# EXERCISE GOAL
Each line that holds the string "DepMap" counts once. Say how many such lines the entries have, giving the number only.

# EXTRACTED DATA
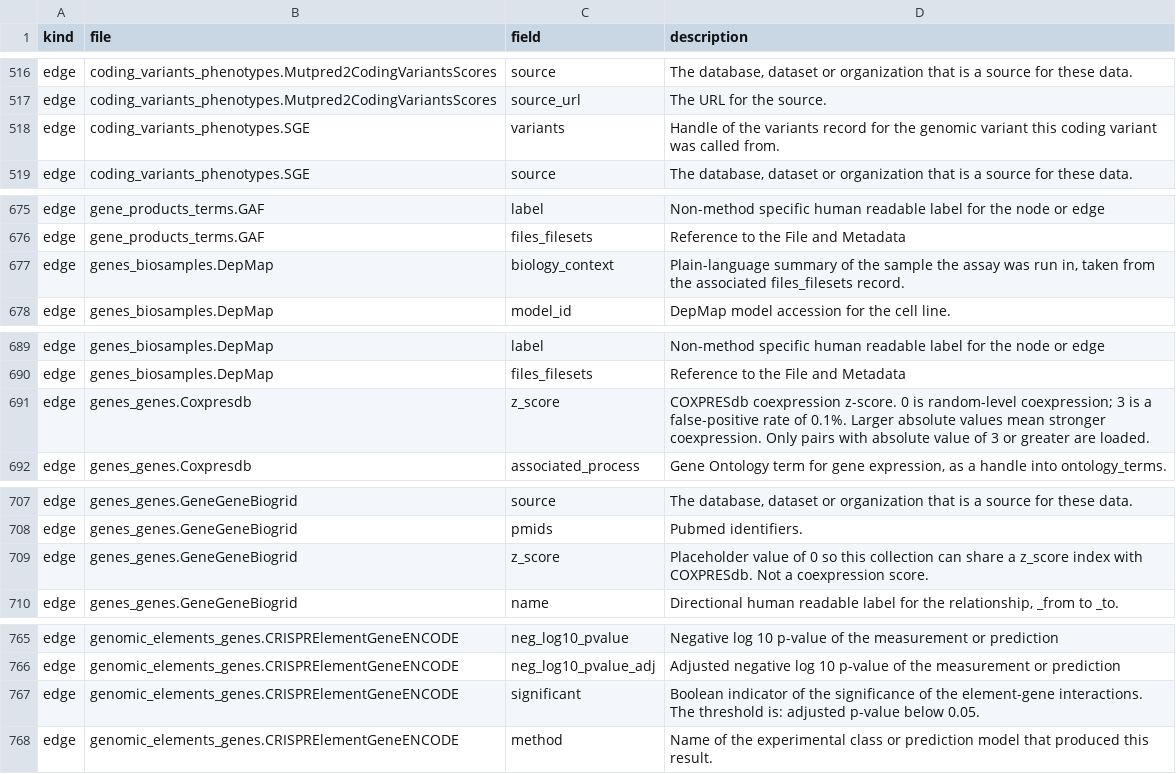
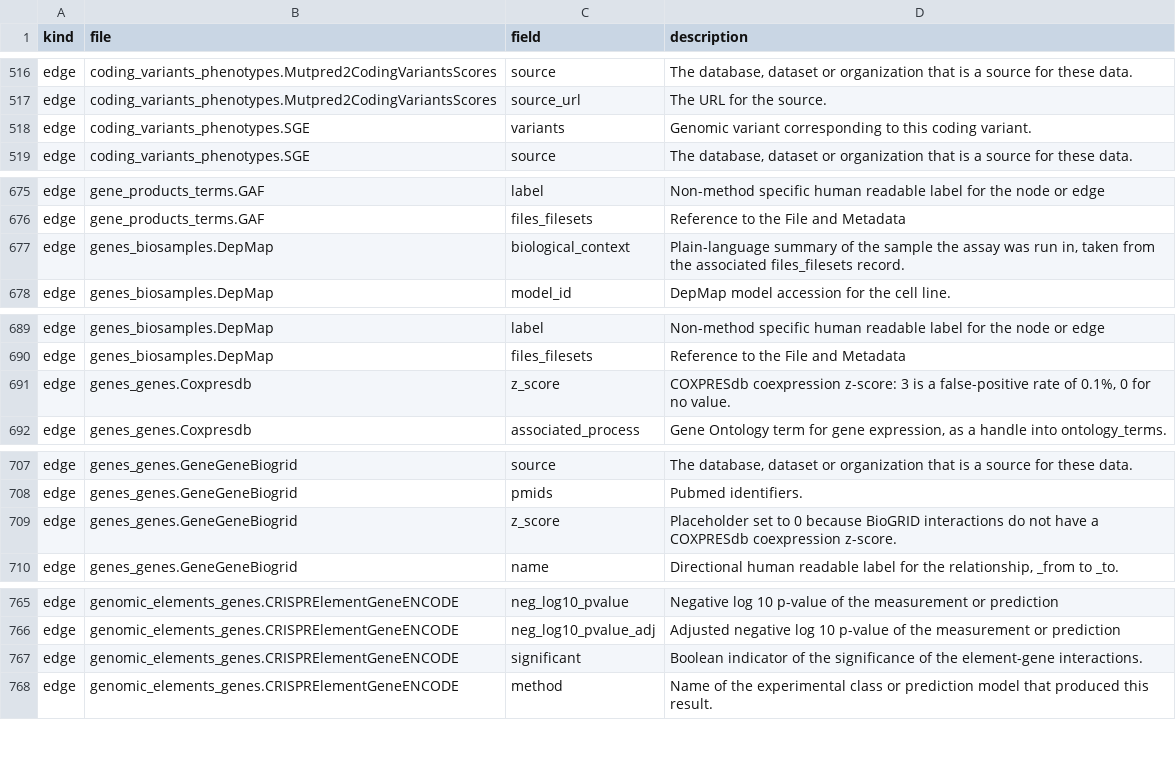
Before and after one commit to IGVF-DACC/igvf-catalog, a TSV file: data/schemas/schema_fields.tsv, drawn as a sheet; only a part is shown, gaps mark what is left out; the diff covers the shown part only.

Commit message:
regenerate schema_fields.tsv

```diff
--- a/data/schemas/schema_fields.tsv
+++ b/data/schemas/schema_fields.tsv
@@ -517,3 +517,3 @@ edge	coding_variants_phenotypes.Mutpred2CodingVariantsScores	source	The database
 edge	coding_variants_phenotypes.Mutpred2CodingVariantsScores	source_url	The URL for the source.
-edge	coding_variants_phenotypes.SGE	variants	Handle of the variants record for the genomic variant this coding variant was called from.
+edge	coding_variants_phenotypes.SGE	variants	Genomic variant corresponding to this coding variant.
 edge	coding_variants_phenotypes.SGE	source	The database, dataset or organization that is a source for these data.
@@ -676,3 +676,3 @@ edge	gene_products_terms.GAF	label	Non-method specific human readable label for
 edge	gene_products_terms.GAF	files_filesets	Reference to the File and Metadata
-edge	genes_biosamples.DepMap	biology_context	Plain-language summary of the sample the assay was run in, taken from the associated files_filesets record.
+edge	genes_biosamples.DepMap	biological_context	Plain-language summary of the sample the assay was run in, taken from the associated files_filesets record.
 edge	genes_biosamples.DepMap	model_id	DepMap model accession for the cell line.
@@ -690,3 +690,3 @@ edge	genes_biosamples.DepMap	label	Non-method specific human readable label for
 edge	genes_biosamples.DepMap	files_filesets	Reference to the File and Metadata
-edge	genes_genes.Coxpresdb	z_score	COXPRESdb coexpression z-score. 0 is random-level coexpression; 3 is a false-positive rate of 0.1%. Larger absolute values mean stronger coexpression. Only pairs with absolute value of 3 or greater are loaded.
+edge	genes_genes.Coxpresdb	z_score	COXPRESdb coexpression z-score: 3 is a false-positive rate of 0.1%, 0 for no value.
 edge	genes_genes.Coxpresdb	associated_process	Gene Ontology term for gene expression, as a handle into ontology_terms.
@@ -708,3 +708,3 @@ edge	genes_genes.GeneGeneBiogrid	source	The database, dataset or organization th
 edge	genes_genes.GeneGeneBiogrid	pmids	Pubmed identifiers.
-edge	genes_genes.GeneGeneBiogrid	z_score	Placeholder value of 0 so this collection can share a z_score index with COXPRESdb. Not a coexpression score.
+edge	genes_genes.GeneGeneBiogrid	z_score	Placeholder set to 0 because BioGRID interactions do not have a COXPRESdb coexpression z-score.
 edge	genes_genes.GeneGeneBiogrid	name	Directional human readable label for the relationship, _from to _to.
@@ -766,3 +766,3 @@ edge	genomic_elements_genes.CRISPRElementGeneENCODE	neg_log10_pvalue	Negative lo
 edge	genomic_elements_genes.CRISPRElementGeneENCODE	neg_log10_pvalue_adj	Adjusted negative log 10 p-value of the measurement or prediction
-edge	genomic_elements_genes.CRISPRElementGeneENCODE	significant	Boolean indicator of the significance of the element-gene interactions. The threshold is: adjusted p-value below 0.05.
+edge	genomic_elements_genes.CRISPRElementGeneENCODE	significant	Boolean indicator of the significance of the element-gene interactions.
 edge	genomic_elements_genes.CRISPRElementGeneENCODE	method	Name of the experimental class or prediction model that produced this result.
```
Also changed, not shown: 13 edited cells elsewhere in this file, 1 other file.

# THE ANSWER
5